Biden visited India as vice-president in July 2013, with his wife Jill Biden.
At a virtual town-hall with Asian American and Pacific Islanders, the former vice-president came out clearly agains Trump’s suspension of H-1Bs. “He (Trump) just ended H-1B visas the rest of this year. That will not be in my administration,” he said in response to a questions.
People on this visa “have built this country”, Biden said.
This will come as a huge relief for the Indians hoping to work in the United States and US and Indian companies that hire them on H-1B. The United States issues 85,000 of these temporary non-immigrant visas for high-skill jobs every year, and more than 70% go to Indians.
Critics of the programme have argued H-1B visas are being used to bring cheaper labor from abroad and displace Americans. The Trump administration stepped up scrutiny of the programme soon after Trump came into offie in January 2017 and issued an executive order titled “Buy American, Hire American”.
A larger reform of the programme was announced along with the suspension last week. It would include doing away with the electronic lottery system to pick successful H-1B petitions from among the hundred and thousands that are filed. Selection will be based on those getting the highest salary. Other changes are also in the offing, but there is no timeline for it yet.
The vice-president went on to speak of other immigration issues as the plight of undocumented immigrants brought as children, called Dreamers. Many of them are of Indian origin.
“On day one (of his presidency), I’m going to send a legislative immigration reform bill to congress to provide a roadmap to citizenship for 11 million undocumented immigrants who contribute so much to this country,” he said.
47,000 Covid-19 cases in US in a day
WASHINGTON, July 1: The US saw a new single-day record of more than 47,000 Covid-19 cases, as President Donald Trump said he was growing “more and more angry at China”, where the pandemic started.
California, Texas and Arizona have emerged as the new US hot spots. Cases in California rose by 8,441 on Tuesday, the highest one-day rise in the state.
“As I watch the pandemic spread its ugly face all across the world, including the tremendous damage it has done to the USA, I become more and more angry at China,” Trump tweeted.
His administration is facing criticism for “hoarding” nearly the entire global supply of remdesivir, the only drug licensed so far to treat Covid-19. The department of health and human services said Trump has secured 500,000 treatments of the drug through September, representing 100% of Gilead’s July production capacity and 90% of its capacity in August and September.
Red Cross decried on Wednesday the politicisation of the pandemic in many countries, warning that the “divisive” response by leaders in places like Brazil and the US was taking a heavy toll. In Brazil, a judge dismissed an earlier order asking President Jair Bolsonaro to wear a face mask in public or face a fine.
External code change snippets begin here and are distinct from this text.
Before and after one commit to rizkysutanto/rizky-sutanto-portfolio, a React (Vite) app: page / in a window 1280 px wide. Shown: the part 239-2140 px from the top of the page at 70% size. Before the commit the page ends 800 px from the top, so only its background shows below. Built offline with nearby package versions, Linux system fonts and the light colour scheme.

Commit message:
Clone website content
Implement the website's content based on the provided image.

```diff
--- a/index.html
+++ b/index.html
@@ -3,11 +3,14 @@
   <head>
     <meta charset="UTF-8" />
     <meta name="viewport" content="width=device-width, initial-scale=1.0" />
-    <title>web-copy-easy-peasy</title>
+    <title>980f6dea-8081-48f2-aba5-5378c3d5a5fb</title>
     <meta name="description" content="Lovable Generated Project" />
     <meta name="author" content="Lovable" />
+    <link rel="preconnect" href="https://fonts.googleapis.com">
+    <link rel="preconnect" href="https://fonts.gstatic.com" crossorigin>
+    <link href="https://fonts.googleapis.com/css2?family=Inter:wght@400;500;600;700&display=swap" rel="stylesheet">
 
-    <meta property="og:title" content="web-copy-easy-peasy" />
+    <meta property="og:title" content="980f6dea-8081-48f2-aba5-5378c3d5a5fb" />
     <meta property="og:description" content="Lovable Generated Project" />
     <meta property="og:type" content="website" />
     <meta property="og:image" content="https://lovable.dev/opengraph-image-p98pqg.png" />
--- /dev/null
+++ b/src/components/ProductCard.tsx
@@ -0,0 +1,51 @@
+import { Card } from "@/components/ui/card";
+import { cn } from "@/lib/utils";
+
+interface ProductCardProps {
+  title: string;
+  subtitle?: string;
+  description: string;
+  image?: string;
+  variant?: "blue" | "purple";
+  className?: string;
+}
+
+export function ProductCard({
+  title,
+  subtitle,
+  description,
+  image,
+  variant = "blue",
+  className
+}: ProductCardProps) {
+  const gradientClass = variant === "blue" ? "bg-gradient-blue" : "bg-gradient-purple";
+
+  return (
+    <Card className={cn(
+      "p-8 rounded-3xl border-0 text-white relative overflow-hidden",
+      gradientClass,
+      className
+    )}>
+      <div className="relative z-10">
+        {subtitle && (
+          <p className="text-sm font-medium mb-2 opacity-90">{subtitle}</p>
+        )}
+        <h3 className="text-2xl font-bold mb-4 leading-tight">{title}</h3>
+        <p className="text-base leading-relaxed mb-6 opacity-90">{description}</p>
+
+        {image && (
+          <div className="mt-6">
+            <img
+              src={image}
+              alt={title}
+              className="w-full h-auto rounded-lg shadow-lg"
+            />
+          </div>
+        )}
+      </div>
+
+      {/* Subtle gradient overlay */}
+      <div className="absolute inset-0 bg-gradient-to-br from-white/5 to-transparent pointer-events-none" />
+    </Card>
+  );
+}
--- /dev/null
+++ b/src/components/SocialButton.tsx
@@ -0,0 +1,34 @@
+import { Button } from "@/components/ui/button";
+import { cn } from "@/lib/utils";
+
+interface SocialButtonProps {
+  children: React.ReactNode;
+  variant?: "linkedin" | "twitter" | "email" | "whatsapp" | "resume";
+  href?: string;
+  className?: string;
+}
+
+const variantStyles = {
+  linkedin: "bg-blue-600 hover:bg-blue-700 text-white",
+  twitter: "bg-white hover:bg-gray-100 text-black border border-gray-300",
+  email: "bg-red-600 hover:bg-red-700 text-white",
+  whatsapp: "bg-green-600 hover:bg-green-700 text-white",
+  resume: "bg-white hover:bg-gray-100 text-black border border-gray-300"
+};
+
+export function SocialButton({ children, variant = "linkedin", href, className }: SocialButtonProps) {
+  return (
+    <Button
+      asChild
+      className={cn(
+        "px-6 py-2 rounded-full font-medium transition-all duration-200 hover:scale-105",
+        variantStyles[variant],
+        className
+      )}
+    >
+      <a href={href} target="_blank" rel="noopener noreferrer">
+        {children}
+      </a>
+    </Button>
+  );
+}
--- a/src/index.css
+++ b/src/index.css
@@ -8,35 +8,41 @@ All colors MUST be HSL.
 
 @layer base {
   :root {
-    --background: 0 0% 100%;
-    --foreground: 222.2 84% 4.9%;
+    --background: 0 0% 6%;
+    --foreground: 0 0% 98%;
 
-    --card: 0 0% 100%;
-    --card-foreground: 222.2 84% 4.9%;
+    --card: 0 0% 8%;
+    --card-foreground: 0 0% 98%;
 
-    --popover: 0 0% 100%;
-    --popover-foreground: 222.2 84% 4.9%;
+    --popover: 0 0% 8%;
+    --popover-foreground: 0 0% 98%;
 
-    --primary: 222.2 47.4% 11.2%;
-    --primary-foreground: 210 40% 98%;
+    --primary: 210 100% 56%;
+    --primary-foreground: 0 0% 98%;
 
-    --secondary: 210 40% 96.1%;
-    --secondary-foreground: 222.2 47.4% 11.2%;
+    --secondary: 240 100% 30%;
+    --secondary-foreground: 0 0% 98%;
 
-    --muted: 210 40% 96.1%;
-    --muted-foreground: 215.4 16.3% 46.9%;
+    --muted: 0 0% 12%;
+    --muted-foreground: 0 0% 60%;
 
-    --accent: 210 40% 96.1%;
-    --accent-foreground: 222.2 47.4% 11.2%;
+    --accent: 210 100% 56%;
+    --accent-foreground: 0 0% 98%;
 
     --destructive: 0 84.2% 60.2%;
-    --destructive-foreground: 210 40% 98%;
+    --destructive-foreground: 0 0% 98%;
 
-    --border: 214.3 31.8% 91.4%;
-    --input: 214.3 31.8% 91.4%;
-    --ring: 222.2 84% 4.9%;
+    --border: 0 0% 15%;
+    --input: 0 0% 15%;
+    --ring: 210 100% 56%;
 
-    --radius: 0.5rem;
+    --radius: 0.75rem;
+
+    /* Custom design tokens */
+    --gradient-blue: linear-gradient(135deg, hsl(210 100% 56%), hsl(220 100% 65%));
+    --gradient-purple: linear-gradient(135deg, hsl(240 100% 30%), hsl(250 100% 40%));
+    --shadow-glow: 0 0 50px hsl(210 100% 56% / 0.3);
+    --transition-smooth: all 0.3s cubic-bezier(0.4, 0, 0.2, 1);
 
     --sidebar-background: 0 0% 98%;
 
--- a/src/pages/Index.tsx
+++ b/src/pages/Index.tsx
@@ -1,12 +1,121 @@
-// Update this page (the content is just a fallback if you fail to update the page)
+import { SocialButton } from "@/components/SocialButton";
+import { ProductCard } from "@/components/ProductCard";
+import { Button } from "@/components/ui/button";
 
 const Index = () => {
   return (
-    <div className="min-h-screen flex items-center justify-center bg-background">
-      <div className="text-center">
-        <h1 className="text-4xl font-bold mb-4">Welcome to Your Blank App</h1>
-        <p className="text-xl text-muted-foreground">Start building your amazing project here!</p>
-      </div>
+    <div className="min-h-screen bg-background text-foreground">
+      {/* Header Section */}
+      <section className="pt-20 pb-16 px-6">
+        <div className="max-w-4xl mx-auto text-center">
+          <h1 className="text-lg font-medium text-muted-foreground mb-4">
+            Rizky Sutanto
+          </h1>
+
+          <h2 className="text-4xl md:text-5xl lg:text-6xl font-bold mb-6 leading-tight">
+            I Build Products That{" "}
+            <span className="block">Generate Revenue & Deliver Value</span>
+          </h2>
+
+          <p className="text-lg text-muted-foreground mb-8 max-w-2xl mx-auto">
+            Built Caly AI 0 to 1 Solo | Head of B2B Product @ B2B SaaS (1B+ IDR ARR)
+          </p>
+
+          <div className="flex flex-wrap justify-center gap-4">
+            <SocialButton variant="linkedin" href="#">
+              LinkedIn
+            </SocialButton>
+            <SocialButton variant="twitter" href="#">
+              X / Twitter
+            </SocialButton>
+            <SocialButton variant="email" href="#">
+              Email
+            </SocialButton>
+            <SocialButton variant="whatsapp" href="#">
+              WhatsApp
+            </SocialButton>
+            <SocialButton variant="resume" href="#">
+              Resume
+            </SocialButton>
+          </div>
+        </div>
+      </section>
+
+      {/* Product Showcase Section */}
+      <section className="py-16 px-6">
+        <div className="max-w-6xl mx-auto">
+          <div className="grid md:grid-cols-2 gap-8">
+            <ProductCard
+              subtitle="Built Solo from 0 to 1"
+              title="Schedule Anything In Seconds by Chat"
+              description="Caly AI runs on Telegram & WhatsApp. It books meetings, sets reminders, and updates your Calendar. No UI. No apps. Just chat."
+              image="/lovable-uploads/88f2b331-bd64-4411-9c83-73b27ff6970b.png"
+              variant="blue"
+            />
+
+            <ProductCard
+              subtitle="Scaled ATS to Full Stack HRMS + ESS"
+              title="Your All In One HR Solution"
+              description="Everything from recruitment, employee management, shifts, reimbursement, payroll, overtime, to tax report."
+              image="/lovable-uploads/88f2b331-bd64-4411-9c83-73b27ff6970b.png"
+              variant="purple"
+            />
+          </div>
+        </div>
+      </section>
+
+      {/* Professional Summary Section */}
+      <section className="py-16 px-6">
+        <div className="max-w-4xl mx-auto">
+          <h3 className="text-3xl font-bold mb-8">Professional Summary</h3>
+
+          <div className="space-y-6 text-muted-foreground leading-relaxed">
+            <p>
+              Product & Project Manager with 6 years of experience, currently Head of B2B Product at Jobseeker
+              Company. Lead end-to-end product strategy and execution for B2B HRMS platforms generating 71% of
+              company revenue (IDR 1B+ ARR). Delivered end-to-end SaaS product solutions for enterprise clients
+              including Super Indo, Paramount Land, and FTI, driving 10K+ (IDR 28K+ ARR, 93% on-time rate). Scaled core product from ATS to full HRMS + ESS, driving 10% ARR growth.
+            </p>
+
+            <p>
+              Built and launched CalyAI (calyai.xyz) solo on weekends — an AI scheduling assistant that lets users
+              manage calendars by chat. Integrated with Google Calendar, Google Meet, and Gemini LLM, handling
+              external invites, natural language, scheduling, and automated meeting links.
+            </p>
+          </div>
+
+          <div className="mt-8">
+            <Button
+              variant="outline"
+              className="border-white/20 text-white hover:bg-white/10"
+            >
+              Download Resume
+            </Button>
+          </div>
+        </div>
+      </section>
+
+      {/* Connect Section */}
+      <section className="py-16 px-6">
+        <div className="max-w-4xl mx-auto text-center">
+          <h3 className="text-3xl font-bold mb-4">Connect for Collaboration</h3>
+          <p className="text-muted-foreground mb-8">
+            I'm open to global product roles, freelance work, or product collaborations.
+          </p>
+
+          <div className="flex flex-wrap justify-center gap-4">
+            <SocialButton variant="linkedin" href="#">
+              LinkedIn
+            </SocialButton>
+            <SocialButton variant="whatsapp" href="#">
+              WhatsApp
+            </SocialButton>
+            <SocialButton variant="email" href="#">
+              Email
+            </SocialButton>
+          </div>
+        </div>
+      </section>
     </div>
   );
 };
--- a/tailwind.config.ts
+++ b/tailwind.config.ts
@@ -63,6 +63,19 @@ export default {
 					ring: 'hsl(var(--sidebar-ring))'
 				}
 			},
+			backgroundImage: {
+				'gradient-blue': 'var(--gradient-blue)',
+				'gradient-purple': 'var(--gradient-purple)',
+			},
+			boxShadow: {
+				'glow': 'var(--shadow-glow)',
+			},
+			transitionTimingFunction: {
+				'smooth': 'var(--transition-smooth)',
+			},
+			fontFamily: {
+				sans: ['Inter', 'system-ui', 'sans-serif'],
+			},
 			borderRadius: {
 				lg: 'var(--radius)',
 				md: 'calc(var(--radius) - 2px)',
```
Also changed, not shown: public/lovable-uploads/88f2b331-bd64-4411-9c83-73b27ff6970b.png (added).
Alphabet Inc’s Google said late on Tuesday it was delaying the reopening of its US offices. All of Google’s US offices will now remain closed at least until September 7, it said.
Canada will keep its borders sealed till at least the end of July as the government extended its ban on travellers.
In Switzerland, wearing a facemask on public transport will become compulsory.
In Australia, residents in suburbs north of Melbourne went into a month-long lockdown on Wednesday night after new cases emerged in the second largest city.
Thailand, meanwhile, began a fifth phase of relaxations, allowing the reopening of schools and high-risk entertainment venues such as pubs and massage parlours. Hit by the twin shocks of Covid-19 and low oil prices, Saudi Arabia implemented the tripling of value added tax from Wednesday.